Perhaps you’ve been wanting to take apart your Shimano bike in order to run maintenance on it but you weren’t sure how to go about its crank removal, especially without tools.
Removal of your bike’s crankset is often necessary since it’s the part of the bike drivetrain that redirects your legs’ motions into the rotational motion used to drive the chain, thus turning the rear wheel.
Needless to say, you won’t get very far if your crankset is gunked but, thankfully, most cranks these days are easy to remove without the extensive use of expensive tools.
Most bike manufacturers produce cranksets with two-to-three piece cranksets integrated with a “one-key” easy release system, also commonly referred to as “self-extracting” crank systems.
Self Extracting Cranks – How to remove them
Self-extracting cranks have their crank pullers already built into their cranks and use retaining rings that are threaded over the crank bolt. This way, when the crank bolt is untightened, the shoulder of the bolt pushes against the threaded ring, consequently pushing the arm of the crank from its spindle.
No more tools are required after that. Yet, as easy as self-extracting cranks are to remove, they can be quite complicated to reinstall.
A self-extracting crank can become readily damaged when trying to replace it into the spindle since it’s difficult to see how the arm is fitting within the splines. This could lead to the crank getting corrupted if the crank and spindle don’t align correctly.

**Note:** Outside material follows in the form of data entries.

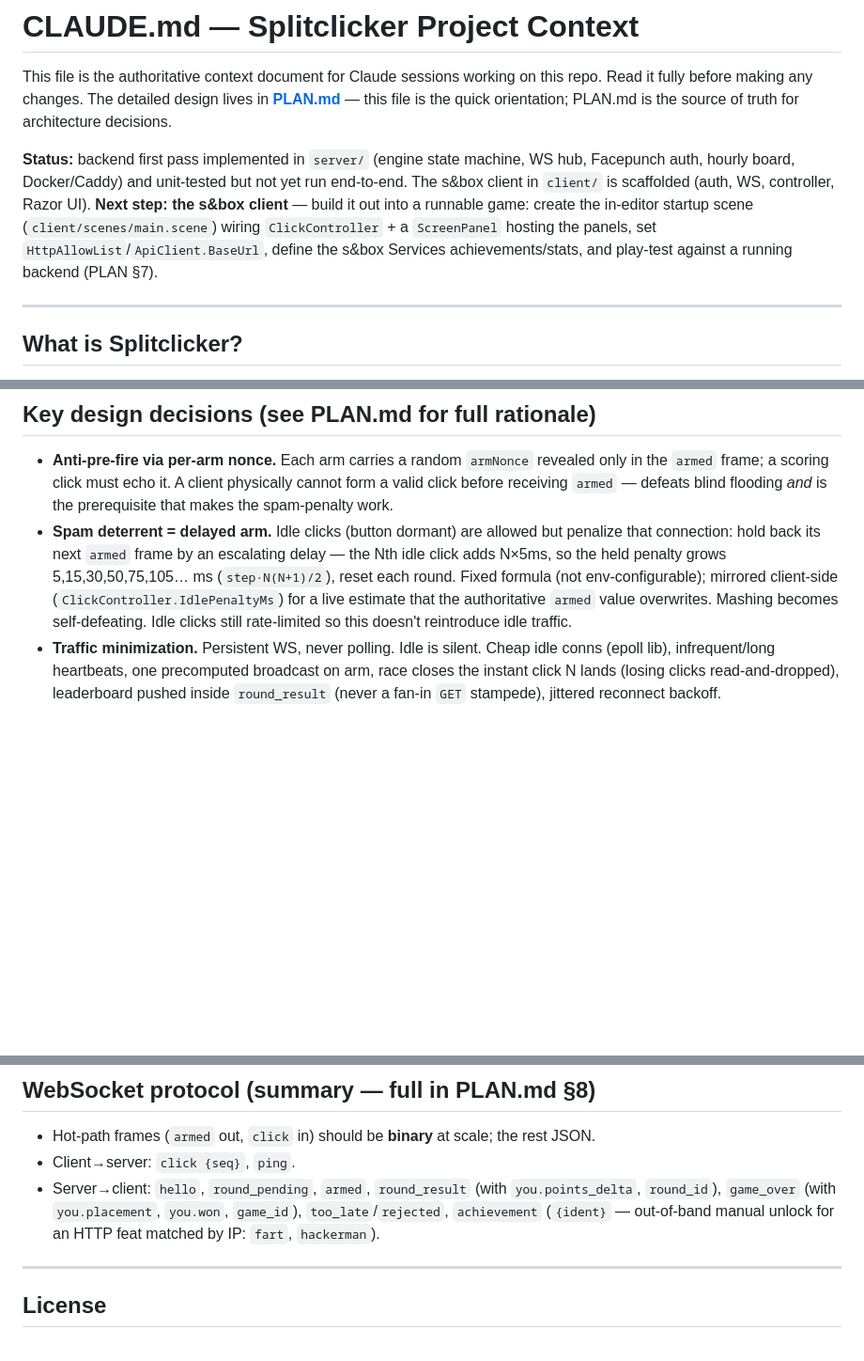
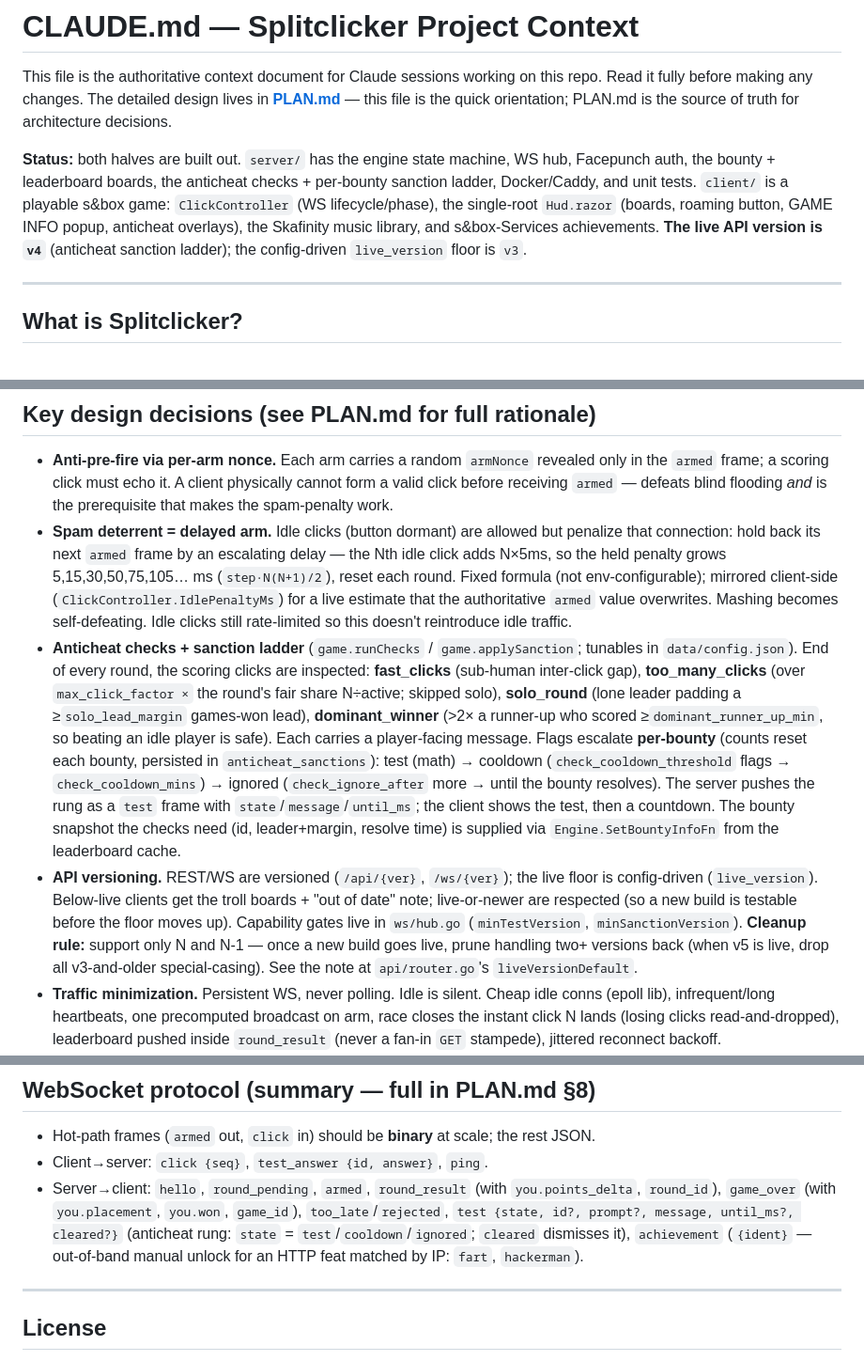
Before and after one commit to Gamah/splitclicker, a Markdown page: CLAUDE.md, 3 parts joined by grey strips. Shown at 94% size. GitHub-like rendering; blank space fills up the shorter version.

```diff
--- a/CLAUDE.md
+++ b/CLAUDE.md
@@ -4,13 +4,13 @@ This file is the authoritative context document for Claude sessions working on t
 Read it fully before making any changes. The detailed design lives in **[PLAN.md](PLAN.md)** —
 this file is the quick orientation; PLAN.md is the source of truth for architecture decisions.
 
-**Status:** backend first pass implemented in `server/` (engine state machine, WS hub,
-Facepunch auth, hourly board, Docker/Caddy) and unit-tested but not yet run end-to-end.
-The s&box client in `client/` is scaffolded (auth, WS, controller, Razor UI).
-**Next step: the s&box client** — build it out into a runnable game: create the in-editor
-startup scene (`client/scenes/main.scene`) wiring `ClickController` + a `ScreenPanel`
-hosting the panels, set `HttpAllowList`/`ApiClient.BaseUrl`, define the s&box Services
-achievements/stats, and play-test against a running backend (PLAN §7).
+**Status:** both halves are built out. `server/` has the engine state machine, WS hub,
+Facepunch auth, the bounty + leaderboard boards, the anticheat checks + per-bounty
+sanction ladder, Docker/Caddy, and unit tests. `client/` is a playable s&box game:
+`ClickController` (WS lifecycle/phase), the single-root `Hud.razor` (boards, roaming
+button, GAME INFO popup, anticheat overlays), the Skafinity music library, and
+s&box-Services achievements. **The live API version is `v4`** (anticheat sanction
+ladder); the config-driven `live_version` floor is `v3`.
 
 ---
 
@@ -140,6 +140,24 @@ Run Go tooling from `server/` (the module root). The s&box project is `client/`.
   Fixed formula (not env-configurable); mirrored client-side (`ClickController.IdlePenaltyMs`) for
   a live estimate that the authoritative `armed` value overwrites. Mashing becomes self-defeating.
   Idle clicks still rate-limited so this doesn't reintroduce idle traffic.
+- **Anticheat checks + sanction ladder** (`game.runChecks` / `game.applySanction`; tunables in
+  `data/config.json`). End of every round, the scoring clicks are inspected: **fast_clicks**
+  (sub-human inter-click gap), **too_many_clicks** (over `max_click_factor ×` the round's fair
+  share N÷active; skipped solo), **solo_round** (lone leader padding a ≥`solo_lead_margin`
+  games-won lead), **dominant_winner** (>2× a runner-up who scored ≥`dominant_runner_up_min`, so
+  beating an idle player is safe). Each carries a player-facing message. Flags escalate
+  **per-bounty** (counts reset each bounty, persisted in `anticheat_sanctions`): test (math) →
+  cooldown (`check_cooldown_threshold` flags → `check_cooldown_mins`) → ignored
+  (`check_ignore_after` more → until the bounty resolves). The server pushes the rung as a `test`
+  frame with `state`/`message`/`until_ms`; the client shows the test, then a countdown. The
+  bounty snapshot the checks need (id, leader+margin, resolve time) is supplied via
+  `Engine.SetBountyInfoFn` from the leaderboard cache.
+- **API versioning.** REST/WS are versioned (`/api/{ver}`, `/ws/{ver}`); the live floor is
+  config-driven (`live_version`). Below-live clients get the troll boards + "out of date" note;
+  live-or-newer are respected (so a new build is testable before the floor moves up). Capability
+  gates live in `ws/hub.go` (`minTestVersion`, `minSanctionVersion`). **Cleanup rule:** support
+  only N and N-1 — once a new build goes live, prune handling two+ versions back (when v5 is live,
+  drop all v3-and-older special-casing). See the note at `api/router.go`'s `liveVersionDefault`.
 - **Traffic minimization.** Persistent WS, never polling. Idle is silent. Cheap idle conns
   (epoll lib), infrequent/long heartbeats, one precomputed broadcast on arm, race closes the
   instant click N lands (losing clicks read-and-dropped), leaderboard pushed inside
@@ -163,11 +181,12 @@ Run Go tooling from `server/` (the module root). The s&box project is `client/`.
 ## WebSocket protocol (summary — full in PLAN.md §8)
 
 - Hot-path frames (`armed` out, `click` in) should be **binary** at scale; the rest JSON.
-- Client→server: `click {seq}`, `ping`.
+- Client→server: `click {seq}`, `test_answer {id, answer}`, `ping`.
 - Server→client: `hello`, `round_pending`, `armed`, `round_result` (with `you.points_delta`,
   `round_id`), `game_over` (with `you.placement`, `you.won`, `game_id`), `too_late`/`rejected`,
-  `achievement` (`{ident}` — out-of-band manual unlock for an HTTP feat matched by IP: `fart`,
-  `hackerman`).
+  `test {state, id?, prompt?, message, until_ms?, cleared?}` (anticheat rung: `state` =
+  `test`/`cooldown`/`ignored`; `cleared` dismisses it), `achievement` (`{ident}` — out-of-band
+  manual unlock for an HTTP feat matched by IP: `fart`, `hackerman`).
 
 ---
 
```
Also changed, not shown: other parts of CLAUDE.md (+2 -2 lines), README.md (+30 -3 lines).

To make sure that your crank and spindle are properly attached, first remove the self-extracting cap from the crank so you can see better. This should permit you to then install the crank and finally reinstall the retaining ring.
How to remove regular cranks
Not all cranksets are self-extracting cranks, but regular cranks aren’t that much more complicated to remove. This video shows how to remove them, even if you do not have the puller tool (Credit to RJ the Bike Guy):
Here are the steps for removing the crank:
Take the cap off of the center of the crank (if there is one) to expose the bolt underneath, using the edge of a screwdriver where necessary.
Now that the hexagonal-shaped crank bolt is visible, look to see if the crank has pinch bolts (2 smaller bolts) close to the top of its arm.
If so, insert an Allen key into the holes and then turn counterclockwise until you can remove the arm from the rest of the crankset. If not, make sure that your bike doesn’t have crank bolts on both sides of the bike but remove it if it’s there using an Allen key.
For regular cranks, the use of a crank extractor tool is highly recommended as they allow the crank to be removed if they’re not the self-extracting kind. Simply place the crank extractor inside the crank bolt hole, rotating it clockwise until tight, before turning it counterclockwise so that the crank comes off.
Remove the crank from the other side of the bike in the same manner and, voila, you’ll have officially removed your crankset just like that.